Which of the lines below mention the word "apuestas"? Pull each one out.

BEGIN Records supplied

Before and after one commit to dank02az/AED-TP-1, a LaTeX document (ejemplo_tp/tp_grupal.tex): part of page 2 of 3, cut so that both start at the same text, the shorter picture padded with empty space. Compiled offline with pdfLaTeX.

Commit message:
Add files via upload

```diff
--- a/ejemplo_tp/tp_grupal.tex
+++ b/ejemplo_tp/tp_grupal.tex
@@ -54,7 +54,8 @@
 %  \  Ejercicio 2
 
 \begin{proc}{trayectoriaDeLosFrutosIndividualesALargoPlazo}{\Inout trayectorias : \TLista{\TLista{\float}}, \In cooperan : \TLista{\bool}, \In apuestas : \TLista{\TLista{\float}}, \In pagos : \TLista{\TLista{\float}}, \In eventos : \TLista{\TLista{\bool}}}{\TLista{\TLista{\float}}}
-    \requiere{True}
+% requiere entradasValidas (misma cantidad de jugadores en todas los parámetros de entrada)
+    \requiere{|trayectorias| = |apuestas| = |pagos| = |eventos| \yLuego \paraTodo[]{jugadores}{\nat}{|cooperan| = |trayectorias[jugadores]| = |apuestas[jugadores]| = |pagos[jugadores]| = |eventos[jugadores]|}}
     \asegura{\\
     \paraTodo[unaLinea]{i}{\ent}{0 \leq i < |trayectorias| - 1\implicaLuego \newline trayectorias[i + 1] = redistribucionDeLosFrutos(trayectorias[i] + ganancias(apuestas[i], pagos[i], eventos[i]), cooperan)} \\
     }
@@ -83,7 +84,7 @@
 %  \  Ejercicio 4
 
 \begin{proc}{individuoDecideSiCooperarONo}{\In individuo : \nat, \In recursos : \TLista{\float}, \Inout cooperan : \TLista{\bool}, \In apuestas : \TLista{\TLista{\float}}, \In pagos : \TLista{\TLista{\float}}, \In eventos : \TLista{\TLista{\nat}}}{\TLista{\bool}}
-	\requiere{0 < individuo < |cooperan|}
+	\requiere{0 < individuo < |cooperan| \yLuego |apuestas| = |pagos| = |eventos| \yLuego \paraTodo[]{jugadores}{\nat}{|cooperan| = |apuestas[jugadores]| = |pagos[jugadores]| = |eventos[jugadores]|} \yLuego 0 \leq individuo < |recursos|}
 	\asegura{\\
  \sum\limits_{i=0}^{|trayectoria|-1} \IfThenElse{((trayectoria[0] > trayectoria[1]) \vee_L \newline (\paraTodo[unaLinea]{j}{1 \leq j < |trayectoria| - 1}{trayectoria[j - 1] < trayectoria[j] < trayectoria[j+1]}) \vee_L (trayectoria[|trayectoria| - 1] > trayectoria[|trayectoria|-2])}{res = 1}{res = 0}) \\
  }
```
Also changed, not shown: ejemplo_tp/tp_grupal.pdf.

END Records supplied
BEGIN Records supplied

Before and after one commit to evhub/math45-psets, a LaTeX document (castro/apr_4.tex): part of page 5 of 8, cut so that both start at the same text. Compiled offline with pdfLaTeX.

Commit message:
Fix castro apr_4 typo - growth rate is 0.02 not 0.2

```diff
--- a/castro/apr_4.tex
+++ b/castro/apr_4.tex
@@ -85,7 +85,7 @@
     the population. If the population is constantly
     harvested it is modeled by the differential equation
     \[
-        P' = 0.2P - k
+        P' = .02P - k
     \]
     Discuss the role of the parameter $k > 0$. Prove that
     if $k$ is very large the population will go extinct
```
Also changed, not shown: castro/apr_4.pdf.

END Records supplied
BEGIN Records supplied

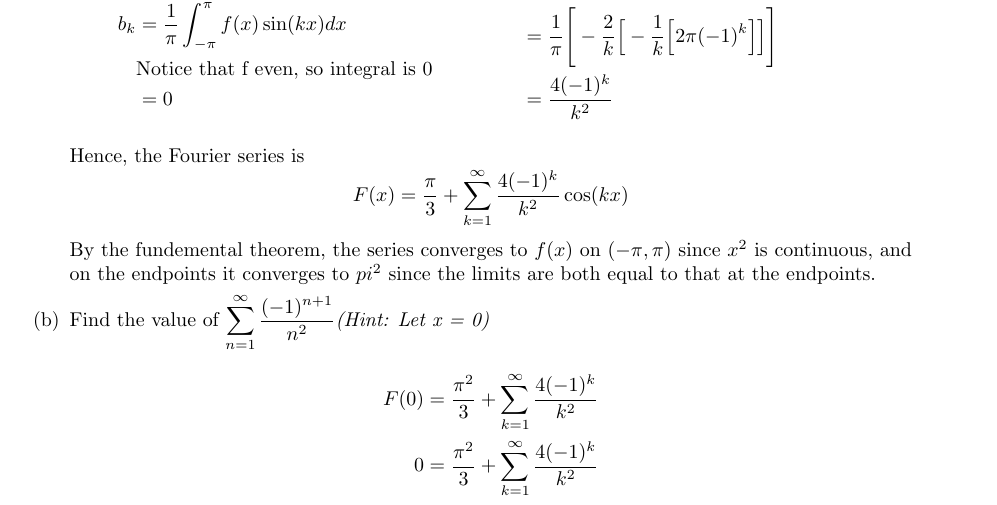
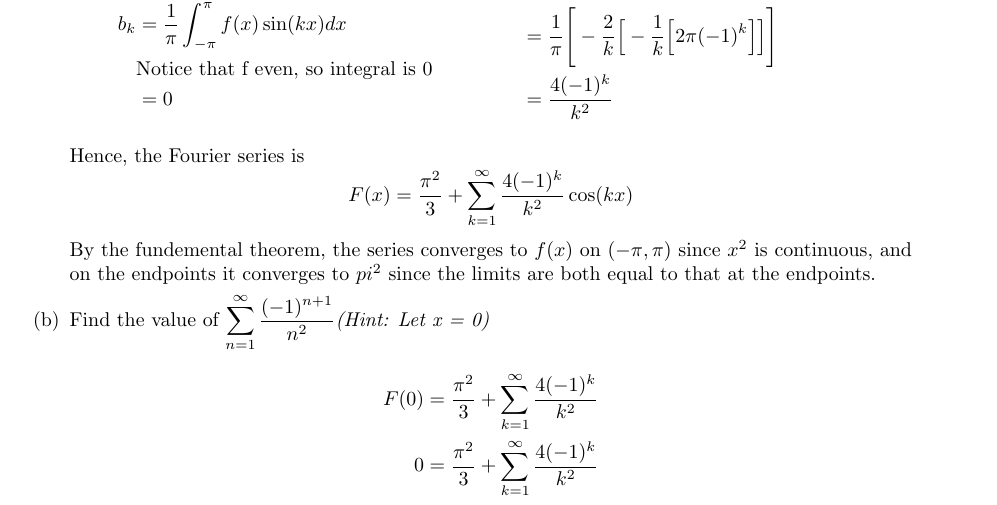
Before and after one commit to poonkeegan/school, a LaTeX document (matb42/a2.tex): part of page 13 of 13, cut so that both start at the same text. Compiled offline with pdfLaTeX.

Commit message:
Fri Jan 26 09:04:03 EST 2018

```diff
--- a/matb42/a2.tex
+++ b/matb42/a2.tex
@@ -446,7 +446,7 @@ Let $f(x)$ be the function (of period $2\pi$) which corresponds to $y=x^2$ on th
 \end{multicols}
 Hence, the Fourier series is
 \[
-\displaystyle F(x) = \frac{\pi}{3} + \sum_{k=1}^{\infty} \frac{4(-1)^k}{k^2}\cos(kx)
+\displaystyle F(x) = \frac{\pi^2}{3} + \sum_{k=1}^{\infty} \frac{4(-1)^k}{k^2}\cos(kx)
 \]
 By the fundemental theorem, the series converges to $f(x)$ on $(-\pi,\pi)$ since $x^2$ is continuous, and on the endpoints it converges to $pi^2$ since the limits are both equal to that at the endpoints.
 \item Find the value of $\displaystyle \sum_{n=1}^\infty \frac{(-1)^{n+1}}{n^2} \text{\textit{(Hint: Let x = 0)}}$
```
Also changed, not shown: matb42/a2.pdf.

END Records supplied

- Solution to the problem:
 \begin{proc}{trayectoriaDeLosFrutosIndividualesALargoPlazo}{\Inout trayectorias : \TLista{\TLista{\float}}, \In cooperan : \TLista{\bool}, \In apuestas : \TLista{\TLista{\float}}, \In pagos : \TLista{\TLista{\float}}, \In eventos : \TLista{\TLista{\bool}}}{\TLista{\TLista{\float}}}
+    \requiere{|trayectorias| = |apuestas| = |pagos| = |eventos| \yLuego \paraTodo[]{jugadores}{\nat}{|cooperan| = |trayectorias[jugadores]| = |apuestas[jugadores]| = |pagos[jugadores]| = |eventos[jugadores]|}}
     \paraTodo[unaLinea]{i}{\ent}{0 \leq i < |trayectorias| - 1\implicaLuego \newline trayectorias[i + 1] = redistribucionDeLosFrutos(trayectorias[i] + ganancias(apuestas[i], pagos[i], eventos[i]), cooperan)} \\
 \begin{proc}{individuoDecideSiCooperarONo}{\In individuo : \nat, \In recursos : \TLista{\float}, \Inout cooperan : \TLista{\bool}, \In apuestas : \TLista{\TLista{\float}}, \In pagos : \TLista{\TLista{\float}}, \In eventos : \TLista{\TLista{\nat}}}{\TLista{\bool}}
+	\requiere{0 < individuo < |cooperan| \yLuego |apuestas| = |pagos| = |eventos| \yLuego \paraTodo[]{jugadores}{\nat}{|cooperan| = |apuestas[jugadores]| = |pagos[jugadores]| = |eventos[jugadores]|} \yLuego 0 \leq individuo < |recursos|}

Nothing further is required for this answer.